• TASK DETAILS: Work through the data below and state how many lines contain "thumbnail", giving that number alone.

Stored records:
[Start of section]

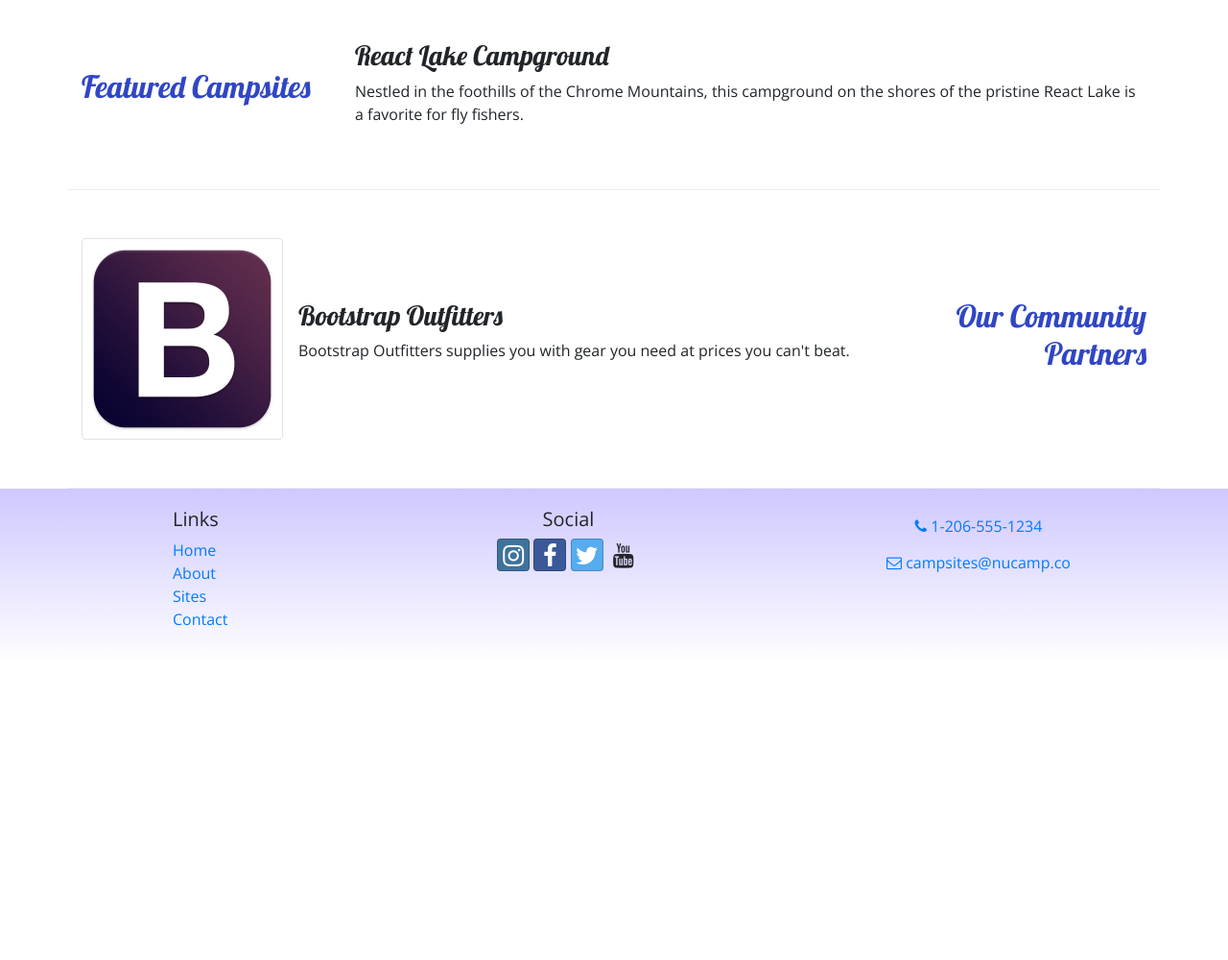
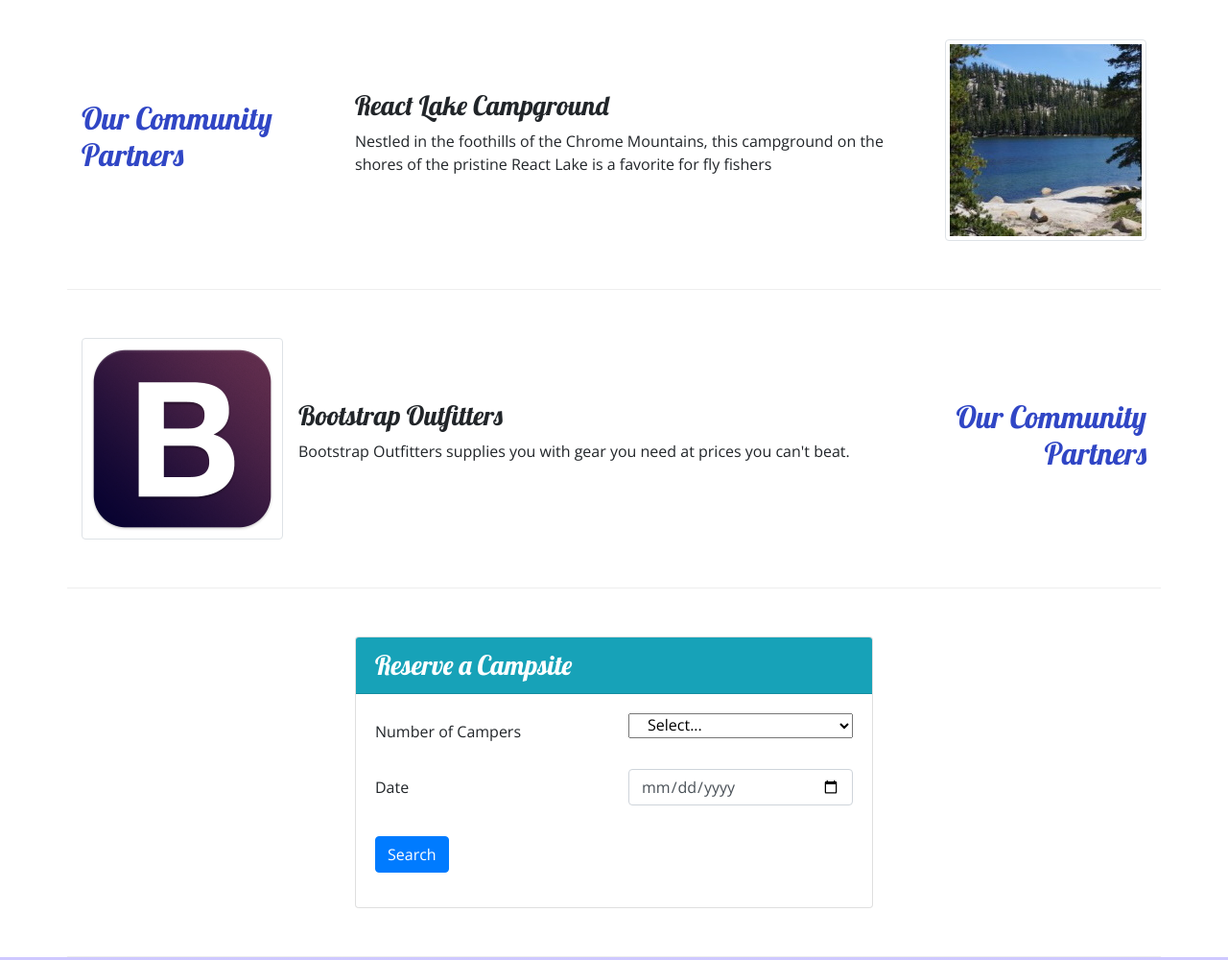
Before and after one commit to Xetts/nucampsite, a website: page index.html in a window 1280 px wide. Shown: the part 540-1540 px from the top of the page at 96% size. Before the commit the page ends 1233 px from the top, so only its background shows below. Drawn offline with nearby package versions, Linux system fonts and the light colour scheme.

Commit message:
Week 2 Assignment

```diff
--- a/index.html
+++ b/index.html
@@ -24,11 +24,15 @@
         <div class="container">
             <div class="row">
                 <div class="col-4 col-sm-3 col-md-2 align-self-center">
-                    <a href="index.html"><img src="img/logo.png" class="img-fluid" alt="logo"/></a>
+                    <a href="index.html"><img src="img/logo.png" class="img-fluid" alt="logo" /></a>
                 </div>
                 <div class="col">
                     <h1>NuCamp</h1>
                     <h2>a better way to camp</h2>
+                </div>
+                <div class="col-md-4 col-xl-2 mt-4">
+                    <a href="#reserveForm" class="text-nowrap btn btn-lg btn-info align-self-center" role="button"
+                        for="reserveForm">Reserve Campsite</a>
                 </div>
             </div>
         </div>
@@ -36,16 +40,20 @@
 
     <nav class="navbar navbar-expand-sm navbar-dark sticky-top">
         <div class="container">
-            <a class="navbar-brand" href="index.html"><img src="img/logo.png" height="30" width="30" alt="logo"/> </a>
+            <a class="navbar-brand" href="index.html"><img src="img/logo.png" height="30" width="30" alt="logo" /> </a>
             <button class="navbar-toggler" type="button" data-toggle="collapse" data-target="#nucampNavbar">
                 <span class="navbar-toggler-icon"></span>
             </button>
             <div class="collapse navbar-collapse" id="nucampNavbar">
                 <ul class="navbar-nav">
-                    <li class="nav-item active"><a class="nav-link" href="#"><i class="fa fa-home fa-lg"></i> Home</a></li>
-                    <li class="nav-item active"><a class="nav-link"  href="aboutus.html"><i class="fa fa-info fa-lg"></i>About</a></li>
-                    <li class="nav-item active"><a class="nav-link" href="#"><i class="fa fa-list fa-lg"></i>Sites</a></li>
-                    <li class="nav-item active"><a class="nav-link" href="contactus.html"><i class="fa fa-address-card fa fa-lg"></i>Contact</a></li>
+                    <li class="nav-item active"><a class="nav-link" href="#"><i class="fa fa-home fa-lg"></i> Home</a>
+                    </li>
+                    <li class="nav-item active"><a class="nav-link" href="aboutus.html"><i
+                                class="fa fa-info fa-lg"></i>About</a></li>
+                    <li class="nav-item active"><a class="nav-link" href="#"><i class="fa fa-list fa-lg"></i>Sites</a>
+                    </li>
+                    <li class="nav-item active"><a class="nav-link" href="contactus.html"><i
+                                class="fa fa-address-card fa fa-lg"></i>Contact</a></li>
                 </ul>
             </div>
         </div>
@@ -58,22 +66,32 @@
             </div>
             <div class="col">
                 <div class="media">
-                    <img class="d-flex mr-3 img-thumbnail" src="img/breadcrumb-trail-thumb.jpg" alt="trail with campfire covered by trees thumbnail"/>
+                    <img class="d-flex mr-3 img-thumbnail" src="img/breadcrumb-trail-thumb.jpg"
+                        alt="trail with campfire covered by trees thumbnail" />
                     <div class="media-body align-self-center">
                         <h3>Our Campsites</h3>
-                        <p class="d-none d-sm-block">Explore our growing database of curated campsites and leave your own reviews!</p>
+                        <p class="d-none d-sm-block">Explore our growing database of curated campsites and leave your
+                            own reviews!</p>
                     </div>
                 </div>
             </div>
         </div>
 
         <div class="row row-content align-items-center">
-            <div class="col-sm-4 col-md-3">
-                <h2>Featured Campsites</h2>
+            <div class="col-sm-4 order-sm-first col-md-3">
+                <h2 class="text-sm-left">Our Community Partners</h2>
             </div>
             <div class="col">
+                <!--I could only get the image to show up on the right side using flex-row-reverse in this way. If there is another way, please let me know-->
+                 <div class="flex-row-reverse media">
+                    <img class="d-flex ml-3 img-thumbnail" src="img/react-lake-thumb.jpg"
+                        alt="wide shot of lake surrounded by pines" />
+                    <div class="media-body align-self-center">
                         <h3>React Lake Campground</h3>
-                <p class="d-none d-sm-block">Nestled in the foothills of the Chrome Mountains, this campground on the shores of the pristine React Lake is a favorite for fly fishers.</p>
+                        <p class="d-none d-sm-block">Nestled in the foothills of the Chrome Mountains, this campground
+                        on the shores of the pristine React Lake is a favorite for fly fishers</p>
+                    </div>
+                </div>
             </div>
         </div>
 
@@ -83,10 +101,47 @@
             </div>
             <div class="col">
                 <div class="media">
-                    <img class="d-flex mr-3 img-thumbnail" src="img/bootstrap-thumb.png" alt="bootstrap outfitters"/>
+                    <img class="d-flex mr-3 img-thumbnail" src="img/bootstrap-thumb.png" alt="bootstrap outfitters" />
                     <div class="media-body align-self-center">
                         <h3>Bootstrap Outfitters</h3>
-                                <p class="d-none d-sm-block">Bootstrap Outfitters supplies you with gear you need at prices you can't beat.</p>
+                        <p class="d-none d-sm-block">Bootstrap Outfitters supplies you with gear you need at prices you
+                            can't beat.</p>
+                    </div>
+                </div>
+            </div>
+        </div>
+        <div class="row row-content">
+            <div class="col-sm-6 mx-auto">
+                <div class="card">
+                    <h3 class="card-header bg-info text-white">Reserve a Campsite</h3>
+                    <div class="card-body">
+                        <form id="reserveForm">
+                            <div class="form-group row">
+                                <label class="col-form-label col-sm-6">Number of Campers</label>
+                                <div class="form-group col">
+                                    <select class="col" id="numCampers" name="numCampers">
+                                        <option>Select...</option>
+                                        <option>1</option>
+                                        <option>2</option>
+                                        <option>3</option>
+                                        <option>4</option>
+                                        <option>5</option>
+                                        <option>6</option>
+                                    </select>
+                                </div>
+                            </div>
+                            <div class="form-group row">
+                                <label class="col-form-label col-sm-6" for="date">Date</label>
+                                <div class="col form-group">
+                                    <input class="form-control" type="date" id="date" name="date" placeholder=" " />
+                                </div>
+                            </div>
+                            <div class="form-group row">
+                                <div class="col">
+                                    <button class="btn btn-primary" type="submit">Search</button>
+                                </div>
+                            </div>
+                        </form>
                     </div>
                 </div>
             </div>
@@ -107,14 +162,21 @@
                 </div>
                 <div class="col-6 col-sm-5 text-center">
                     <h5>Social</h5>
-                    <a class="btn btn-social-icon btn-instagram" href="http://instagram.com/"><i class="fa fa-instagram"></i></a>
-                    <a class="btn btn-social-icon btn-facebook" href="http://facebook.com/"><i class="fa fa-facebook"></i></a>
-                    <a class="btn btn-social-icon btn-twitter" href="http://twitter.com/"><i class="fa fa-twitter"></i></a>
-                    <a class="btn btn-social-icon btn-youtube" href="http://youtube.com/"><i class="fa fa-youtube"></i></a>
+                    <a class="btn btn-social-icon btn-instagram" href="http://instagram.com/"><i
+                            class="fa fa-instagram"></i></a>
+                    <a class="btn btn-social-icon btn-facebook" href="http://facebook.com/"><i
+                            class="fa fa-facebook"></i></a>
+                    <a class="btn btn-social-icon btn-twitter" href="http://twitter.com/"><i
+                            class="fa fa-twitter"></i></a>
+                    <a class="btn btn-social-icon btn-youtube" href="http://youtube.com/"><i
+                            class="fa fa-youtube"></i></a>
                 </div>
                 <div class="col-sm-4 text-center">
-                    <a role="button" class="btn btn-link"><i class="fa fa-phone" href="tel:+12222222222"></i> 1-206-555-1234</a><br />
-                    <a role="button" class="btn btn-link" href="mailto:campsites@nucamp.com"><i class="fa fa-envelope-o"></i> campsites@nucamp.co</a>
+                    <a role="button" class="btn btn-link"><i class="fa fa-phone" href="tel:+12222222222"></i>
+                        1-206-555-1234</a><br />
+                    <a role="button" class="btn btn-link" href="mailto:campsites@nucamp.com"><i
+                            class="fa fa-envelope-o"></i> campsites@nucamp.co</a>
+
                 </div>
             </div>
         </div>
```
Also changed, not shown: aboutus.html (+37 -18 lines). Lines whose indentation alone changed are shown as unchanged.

[End of section]
[Start of section]

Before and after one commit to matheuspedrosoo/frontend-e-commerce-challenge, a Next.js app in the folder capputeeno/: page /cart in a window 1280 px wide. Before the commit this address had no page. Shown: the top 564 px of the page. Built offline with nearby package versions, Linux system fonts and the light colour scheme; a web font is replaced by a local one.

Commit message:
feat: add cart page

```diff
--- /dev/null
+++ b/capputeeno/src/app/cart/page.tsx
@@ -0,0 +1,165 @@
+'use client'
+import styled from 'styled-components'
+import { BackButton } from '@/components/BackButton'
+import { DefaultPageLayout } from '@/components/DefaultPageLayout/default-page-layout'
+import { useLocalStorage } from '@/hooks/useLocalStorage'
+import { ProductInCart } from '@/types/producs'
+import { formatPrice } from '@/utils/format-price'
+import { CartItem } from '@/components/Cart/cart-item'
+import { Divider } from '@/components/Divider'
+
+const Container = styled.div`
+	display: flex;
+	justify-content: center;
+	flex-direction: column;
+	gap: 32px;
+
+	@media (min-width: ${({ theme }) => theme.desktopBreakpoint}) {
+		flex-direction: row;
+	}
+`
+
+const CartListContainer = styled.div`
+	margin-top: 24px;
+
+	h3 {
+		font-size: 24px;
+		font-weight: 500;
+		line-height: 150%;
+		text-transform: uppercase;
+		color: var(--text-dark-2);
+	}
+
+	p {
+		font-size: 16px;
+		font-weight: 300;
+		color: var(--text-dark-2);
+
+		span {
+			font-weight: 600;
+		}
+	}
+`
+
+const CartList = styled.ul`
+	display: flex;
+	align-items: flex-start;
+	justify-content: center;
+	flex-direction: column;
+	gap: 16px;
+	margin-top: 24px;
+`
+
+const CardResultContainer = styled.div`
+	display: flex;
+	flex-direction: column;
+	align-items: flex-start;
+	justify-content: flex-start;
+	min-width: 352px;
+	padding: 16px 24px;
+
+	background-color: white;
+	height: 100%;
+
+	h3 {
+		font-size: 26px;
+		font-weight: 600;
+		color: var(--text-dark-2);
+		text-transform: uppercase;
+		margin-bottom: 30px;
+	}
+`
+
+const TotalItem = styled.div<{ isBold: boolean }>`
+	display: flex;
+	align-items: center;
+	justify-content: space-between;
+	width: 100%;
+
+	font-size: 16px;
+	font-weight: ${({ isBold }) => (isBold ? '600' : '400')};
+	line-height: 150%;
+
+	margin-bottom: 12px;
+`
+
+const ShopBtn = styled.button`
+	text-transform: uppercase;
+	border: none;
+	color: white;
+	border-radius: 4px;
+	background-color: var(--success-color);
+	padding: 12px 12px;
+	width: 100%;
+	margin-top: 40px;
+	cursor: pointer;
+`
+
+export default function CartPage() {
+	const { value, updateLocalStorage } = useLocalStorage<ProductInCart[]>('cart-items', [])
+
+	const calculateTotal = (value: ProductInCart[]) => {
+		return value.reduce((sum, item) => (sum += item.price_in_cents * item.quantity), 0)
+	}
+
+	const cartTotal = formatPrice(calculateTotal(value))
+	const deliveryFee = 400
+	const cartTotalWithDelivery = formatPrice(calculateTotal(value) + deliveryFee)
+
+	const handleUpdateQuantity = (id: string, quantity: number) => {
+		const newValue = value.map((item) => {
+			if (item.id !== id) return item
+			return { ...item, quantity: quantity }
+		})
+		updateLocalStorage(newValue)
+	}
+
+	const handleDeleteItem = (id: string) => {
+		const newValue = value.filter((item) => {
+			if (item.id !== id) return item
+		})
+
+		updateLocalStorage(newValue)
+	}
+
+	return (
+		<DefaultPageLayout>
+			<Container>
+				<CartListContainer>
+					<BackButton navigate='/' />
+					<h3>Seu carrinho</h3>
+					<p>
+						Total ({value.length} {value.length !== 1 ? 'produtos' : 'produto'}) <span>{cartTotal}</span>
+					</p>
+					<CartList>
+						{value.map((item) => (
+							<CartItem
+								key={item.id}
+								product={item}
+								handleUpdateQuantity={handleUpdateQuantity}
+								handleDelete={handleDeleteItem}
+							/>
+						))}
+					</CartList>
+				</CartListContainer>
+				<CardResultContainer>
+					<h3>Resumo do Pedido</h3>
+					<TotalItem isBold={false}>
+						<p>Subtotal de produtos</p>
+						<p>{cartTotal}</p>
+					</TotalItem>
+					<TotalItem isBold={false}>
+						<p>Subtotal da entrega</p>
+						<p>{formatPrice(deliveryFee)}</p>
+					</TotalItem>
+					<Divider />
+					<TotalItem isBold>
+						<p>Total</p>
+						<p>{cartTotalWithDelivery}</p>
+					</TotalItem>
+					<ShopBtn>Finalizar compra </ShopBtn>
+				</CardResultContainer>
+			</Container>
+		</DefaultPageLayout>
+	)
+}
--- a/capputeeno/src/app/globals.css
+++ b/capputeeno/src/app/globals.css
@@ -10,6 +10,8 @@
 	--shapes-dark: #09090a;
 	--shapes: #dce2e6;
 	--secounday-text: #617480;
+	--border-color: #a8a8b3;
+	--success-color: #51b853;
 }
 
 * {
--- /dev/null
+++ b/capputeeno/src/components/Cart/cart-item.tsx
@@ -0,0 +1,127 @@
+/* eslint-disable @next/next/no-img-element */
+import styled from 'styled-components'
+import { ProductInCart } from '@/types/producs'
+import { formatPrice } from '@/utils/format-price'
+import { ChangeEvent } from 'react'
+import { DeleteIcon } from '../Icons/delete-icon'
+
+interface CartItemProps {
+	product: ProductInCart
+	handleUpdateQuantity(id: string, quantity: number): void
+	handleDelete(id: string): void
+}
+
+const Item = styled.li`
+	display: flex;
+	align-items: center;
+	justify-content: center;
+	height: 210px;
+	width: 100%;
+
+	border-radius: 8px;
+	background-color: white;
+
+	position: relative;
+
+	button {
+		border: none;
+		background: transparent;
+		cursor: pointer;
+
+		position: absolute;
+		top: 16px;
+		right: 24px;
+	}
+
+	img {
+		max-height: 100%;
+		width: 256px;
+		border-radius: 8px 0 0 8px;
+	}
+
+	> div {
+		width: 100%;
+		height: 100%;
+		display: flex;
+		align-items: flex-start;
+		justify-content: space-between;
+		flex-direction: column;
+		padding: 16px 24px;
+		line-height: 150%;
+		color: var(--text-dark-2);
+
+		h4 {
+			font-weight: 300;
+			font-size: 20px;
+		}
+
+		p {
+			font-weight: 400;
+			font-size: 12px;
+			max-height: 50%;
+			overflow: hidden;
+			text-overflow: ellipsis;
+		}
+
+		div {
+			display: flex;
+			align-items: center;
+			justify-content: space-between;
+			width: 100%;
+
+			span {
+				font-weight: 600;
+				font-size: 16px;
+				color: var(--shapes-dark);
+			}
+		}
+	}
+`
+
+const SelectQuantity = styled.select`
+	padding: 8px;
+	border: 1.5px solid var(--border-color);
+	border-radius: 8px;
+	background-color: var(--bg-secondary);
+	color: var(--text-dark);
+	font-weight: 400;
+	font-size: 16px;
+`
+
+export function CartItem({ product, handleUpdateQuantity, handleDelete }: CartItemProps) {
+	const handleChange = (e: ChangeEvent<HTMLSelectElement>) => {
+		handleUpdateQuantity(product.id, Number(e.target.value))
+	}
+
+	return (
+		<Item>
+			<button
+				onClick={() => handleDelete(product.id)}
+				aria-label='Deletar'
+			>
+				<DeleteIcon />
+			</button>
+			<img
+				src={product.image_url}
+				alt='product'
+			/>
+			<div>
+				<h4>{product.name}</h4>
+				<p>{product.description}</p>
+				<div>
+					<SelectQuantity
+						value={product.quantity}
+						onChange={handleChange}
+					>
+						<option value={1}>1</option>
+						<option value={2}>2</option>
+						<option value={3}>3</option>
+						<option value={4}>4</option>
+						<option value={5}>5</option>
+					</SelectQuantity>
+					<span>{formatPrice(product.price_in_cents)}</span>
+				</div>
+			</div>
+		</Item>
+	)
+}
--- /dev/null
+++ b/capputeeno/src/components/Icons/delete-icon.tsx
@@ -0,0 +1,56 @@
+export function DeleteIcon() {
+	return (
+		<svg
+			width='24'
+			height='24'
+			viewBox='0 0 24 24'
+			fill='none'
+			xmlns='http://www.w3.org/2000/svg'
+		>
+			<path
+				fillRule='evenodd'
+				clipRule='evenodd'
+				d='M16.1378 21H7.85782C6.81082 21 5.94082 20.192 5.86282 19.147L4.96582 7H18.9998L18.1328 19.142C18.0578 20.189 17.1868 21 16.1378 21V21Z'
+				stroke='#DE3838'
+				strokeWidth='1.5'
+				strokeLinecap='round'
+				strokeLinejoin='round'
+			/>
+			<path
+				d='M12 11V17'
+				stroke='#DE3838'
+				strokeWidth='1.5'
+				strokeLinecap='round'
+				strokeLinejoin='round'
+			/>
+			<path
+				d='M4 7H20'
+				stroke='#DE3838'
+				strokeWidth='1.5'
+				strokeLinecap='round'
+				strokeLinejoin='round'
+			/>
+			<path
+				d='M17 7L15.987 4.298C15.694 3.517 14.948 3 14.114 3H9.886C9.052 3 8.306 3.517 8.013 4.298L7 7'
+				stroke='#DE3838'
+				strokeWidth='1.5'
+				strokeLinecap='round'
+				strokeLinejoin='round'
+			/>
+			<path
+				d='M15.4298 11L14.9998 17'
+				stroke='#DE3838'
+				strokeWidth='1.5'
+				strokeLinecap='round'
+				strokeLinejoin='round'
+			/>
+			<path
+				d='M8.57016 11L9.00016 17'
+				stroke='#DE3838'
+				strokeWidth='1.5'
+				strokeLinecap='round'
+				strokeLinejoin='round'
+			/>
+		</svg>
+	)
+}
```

[End of section]
[Start of section]

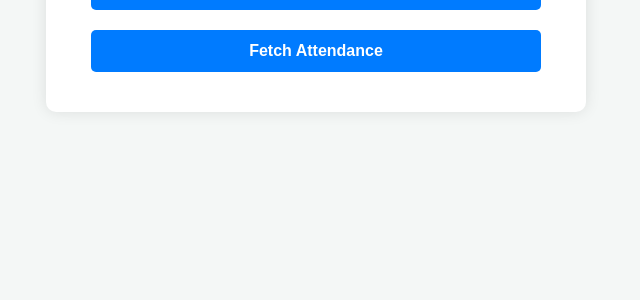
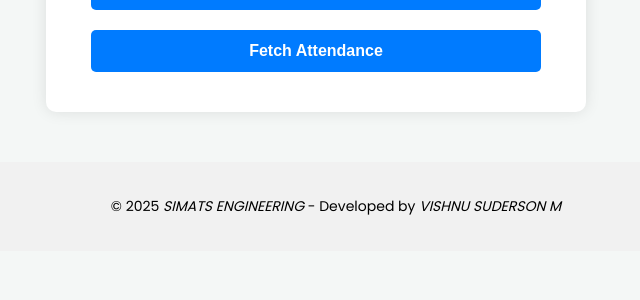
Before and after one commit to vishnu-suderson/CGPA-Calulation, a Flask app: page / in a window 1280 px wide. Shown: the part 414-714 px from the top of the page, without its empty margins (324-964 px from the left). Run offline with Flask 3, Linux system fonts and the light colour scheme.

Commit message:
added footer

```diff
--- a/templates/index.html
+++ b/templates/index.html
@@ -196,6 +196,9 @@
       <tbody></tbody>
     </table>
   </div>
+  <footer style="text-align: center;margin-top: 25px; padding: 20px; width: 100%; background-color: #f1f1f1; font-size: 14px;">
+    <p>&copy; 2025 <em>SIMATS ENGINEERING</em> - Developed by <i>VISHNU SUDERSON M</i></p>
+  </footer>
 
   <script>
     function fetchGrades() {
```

[End of section]

• EXPECTED ANSWER: 6